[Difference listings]
· · ·

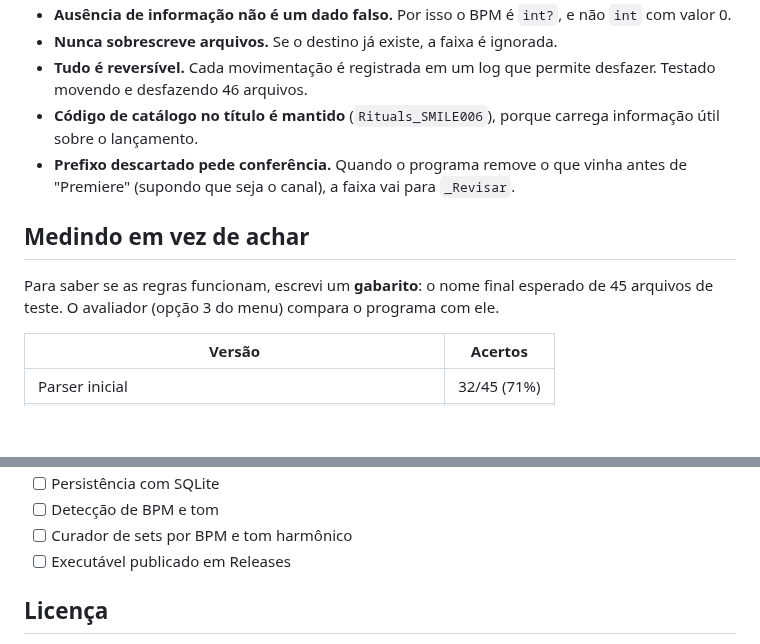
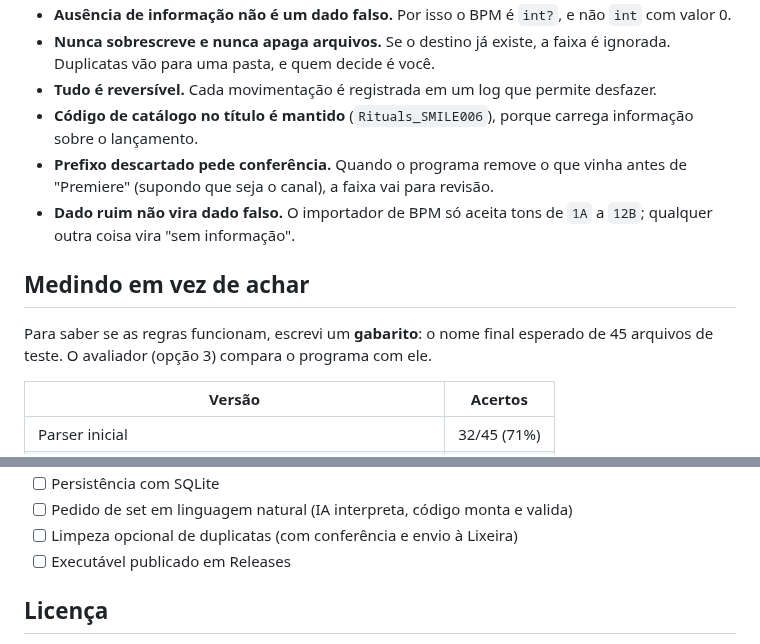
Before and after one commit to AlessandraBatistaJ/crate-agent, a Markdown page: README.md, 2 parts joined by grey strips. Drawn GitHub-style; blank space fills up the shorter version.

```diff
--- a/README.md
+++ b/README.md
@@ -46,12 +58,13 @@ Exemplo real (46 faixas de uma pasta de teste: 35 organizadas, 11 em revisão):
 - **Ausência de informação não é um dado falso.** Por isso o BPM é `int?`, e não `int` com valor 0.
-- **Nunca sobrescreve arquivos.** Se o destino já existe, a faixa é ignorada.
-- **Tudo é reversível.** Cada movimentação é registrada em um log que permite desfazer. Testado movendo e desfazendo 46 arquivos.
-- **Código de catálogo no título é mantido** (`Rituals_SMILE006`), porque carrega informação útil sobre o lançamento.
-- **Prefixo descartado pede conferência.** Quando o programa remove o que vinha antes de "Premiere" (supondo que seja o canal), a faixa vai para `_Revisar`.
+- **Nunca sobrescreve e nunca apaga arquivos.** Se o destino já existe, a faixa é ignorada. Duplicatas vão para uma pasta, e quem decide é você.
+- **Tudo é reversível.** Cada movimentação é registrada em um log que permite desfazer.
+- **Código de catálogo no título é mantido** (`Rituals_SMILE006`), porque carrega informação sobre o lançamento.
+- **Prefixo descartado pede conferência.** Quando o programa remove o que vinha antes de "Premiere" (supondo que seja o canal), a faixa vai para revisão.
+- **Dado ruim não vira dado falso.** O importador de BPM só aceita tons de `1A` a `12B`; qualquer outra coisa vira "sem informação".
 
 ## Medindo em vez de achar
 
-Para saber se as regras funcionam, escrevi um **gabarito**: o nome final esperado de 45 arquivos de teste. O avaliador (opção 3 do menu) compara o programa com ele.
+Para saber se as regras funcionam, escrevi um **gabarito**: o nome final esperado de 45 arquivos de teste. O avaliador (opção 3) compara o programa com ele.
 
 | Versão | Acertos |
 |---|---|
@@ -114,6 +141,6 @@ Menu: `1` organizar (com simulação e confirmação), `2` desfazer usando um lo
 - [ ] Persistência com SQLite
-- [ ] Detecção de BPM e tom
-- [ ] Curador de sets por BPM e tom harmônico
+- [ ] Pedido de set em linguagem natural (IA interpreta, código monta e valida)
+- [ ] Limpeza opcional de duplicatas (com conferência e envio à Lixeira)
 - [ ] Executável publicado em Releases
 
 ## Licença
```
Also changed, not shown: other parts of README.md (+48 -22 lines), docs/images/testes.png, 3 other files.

· · ·

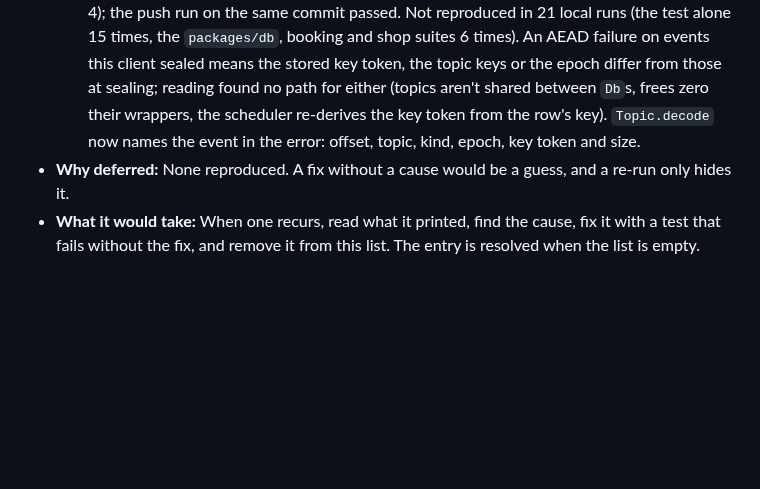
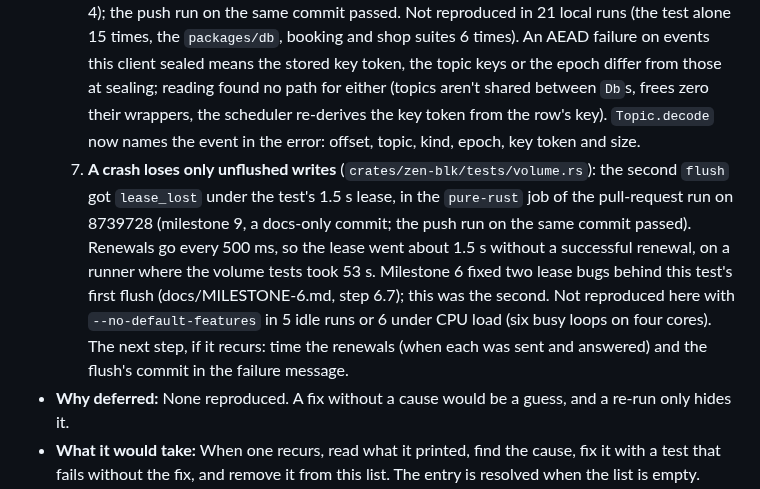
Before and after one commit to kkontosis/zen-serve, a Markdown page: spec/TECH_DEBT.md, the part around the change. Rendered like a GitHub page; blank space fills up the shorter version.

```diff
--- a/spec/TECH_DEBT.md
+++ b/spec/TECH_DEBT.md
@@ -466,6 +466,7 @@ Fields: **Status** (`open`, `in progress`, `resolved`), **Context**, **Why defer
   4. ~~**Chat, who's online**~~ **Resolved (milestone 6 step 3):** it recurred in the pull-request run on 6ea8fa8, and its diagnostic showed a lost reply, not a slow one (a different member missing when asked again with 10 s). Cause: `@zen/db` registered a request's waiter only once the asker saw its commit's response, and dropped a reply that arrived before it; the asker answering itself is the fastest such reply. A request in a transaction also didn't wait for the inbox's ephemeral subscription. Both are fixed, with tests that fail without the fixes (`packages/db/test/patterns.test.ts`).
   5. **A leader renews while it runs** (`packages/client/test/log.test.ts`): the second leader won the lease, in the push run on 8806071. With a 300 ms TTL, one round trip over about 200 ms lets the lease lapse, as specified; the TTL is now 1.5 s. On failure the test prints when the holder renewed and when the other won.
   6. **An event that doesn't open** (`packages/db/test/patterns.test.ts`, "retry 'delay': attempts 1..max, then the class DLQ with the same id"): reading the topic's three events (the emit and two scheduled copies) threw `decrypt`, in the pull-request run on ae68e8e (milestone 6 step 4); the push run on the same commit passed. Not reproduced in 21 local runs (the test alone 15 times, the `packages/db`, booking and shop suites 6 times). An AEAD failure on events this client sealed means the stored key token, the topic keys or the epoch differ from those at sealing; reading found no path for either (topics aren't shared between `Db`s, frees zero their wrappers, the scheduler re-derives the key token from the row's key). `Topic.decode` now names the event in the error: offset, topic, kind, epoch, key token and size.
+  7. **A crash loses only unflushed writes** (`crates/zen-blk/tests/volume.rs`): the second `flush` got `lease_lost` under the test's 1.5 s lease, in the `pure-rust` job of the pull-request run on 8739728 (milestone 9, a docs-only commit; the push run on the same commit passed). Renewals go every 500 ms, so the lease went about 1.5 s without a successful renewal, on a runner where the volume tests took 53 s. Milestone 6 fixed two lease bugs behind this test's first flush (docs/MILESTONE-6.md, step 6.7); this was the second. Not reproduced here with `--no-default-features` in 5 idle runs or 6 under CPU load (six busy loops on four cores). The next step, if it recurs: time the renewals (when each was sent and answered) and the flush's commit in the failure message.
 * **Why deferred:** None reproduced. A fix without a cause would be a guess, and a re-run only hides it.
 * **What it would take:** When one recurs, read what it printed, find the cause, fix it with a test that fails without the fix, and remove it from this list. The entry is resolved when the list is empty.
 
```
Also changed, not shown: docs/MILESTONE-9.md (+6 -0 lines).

· · ·

Task description ->
Please copy every line from the entries that includes the word "arquivos".

Written answer ->
-- **Nunca sobrescreve arquivos.** Se o destino já existe, a faixa é ignorada.
-- **Tudo é reversível.** Cada movimentação é registrada em um log que permite desfazer. Testado movendo e desfazendo 46 arquivos.
+- **Nunca sobrescreve e nunca apaga arquivos.** Se o destino já existe, a faixa é ignorada. Duplicatas vão para uma pasta, e quem decide é você.
-Para saber se as regras funcionam, escrevi um **gabarito**: o nome final esperado de 45 arquivos de teste. O avaliador (opção 3 do menu) compara o programa com ele.
+Para saber se as regras funcionam, escrevi um **gabarito**: o nome final esperado de 45 arquivos de teste. O avaliador (opção 3) compara o programa com ele.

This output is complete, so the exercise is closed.